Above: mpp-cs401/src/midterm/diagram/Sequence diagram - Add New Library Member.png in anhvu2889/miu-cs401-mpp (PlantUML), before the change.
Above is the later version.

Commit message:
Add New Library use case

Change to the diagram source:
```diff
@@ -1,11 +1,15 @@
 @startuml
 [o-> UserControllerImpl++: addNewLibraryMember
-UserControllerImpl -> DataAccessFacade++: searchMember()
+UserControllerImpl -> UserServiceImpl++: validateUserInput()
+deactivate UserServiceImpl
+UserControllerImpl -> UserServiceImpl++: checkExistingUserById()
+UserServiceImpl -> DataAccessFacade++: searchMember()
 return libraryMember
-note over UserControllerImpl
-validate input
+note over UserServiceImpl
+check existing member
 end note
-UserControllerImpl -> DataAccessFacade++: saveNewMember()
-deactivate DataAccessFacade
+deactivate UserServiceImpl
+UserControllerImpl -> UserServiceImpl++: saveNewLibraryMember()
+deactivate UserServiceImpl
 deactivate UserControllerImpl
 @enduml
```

────

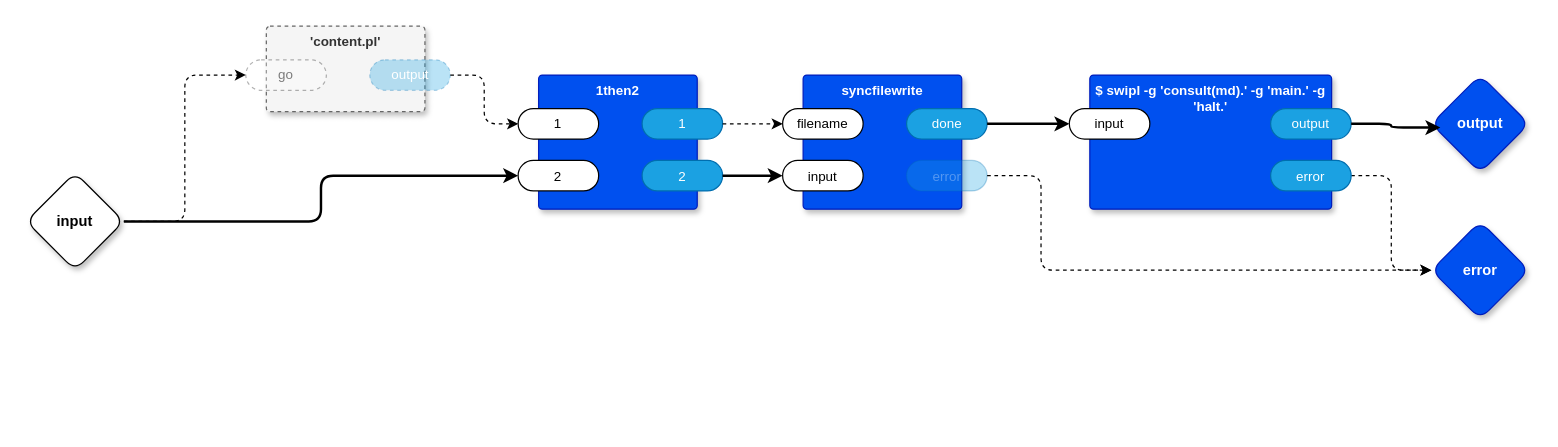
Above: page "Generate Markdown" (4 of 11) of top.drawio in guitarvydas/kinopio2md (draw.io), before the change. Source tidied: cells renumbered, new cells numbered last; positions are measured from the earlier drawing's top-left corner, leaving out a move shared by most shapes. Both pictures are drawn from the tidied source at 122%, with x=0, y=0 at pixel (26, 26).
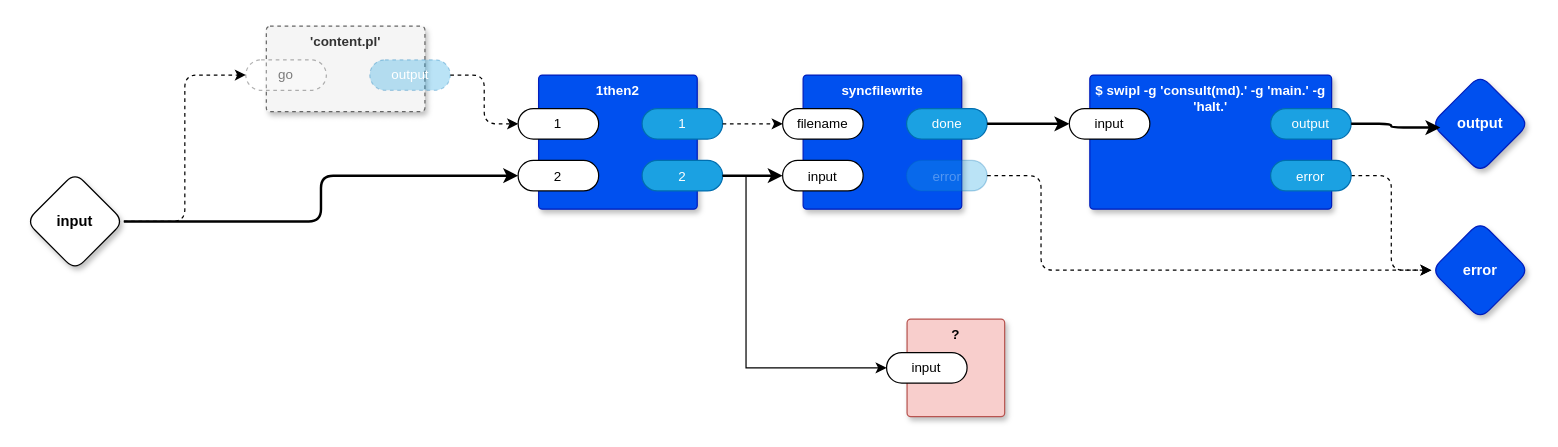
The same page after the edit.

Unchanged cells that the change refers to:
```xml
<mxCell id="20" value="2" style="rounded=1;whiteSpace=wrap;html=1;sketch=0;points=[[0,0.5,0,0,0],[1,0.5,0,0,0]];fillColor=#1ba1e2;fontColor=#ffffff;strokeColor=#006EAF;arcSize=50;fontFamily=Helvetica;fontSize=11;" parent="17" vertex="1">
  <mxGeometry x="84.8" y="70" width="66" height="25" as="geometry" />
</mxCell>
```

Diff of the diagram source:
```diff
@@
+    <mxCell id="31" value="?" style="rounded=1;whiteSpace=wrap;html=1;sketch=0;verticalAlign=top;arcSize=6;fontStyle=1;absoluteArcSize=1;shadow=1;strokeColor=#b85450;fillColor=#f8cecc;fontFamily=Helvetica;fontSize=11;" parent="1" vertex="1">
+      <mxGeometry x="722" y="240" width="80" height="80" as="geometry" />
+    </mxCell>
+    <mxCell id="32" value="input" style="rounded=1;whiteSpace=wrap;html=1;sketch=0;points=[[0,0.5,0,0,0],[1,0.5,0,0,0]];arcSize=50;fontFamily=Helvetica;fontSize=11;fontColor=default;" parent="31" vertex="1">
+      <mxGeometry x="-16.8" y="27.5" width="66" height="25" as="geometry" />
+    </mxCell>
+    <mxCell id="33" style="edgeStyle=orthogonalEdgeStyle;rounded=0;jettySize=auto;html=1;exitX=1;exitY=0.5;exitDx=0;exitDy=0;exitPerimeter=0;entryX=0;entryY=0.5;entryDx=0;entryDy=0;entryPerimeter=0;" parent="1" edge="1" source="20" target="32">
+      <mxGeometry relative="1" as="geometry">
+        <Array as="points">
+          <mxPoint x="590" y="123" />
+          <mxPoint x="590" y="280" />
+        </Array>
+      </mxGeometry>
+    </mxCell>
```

────

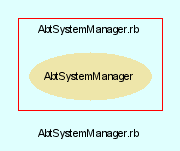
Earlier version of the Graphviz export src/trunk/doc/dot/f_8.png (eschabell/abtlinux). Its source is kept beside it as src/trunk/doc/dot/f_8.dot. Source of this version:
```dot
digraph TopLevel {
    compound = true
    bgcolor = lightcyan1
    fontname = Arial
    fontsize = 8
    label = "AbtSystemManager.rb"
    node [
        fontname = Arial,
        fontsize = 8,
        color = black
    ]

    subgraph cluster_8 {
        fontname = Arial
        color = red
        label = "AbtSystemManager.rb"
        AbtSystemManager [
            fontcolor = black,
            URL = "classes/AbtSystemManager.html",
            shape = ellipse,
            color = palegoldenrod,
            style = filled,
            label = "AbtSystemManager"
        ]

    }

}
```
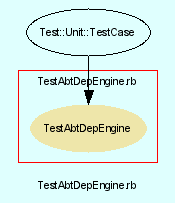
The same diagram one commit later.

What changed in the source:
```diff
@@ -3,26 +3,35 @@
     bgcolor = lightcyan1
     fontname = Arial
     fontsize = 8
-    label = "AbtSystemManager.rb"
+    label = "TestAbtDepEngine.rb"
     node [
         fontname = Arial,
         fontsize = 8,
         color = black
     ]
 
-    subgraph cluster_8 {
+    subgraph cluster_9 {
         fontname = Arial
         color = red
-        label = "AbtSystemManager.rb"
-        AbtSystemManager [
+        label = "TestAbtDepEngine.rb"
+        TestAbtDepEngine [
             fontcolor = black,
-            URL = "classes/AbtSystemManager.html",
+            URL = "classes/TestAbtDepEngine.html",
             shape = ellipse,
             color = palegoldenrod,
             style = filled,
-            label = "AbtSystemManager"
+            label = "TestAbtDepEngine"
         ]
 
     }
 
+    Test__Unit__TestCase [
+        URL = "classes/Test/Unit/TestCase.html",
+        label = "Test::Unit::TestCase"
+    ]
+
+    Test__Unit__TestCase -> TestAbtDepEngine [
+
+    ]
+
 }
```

────

■ Exercise
Going through the material above, how many lines contain the word "fontname"? Write only the number.

■ Solved problem
6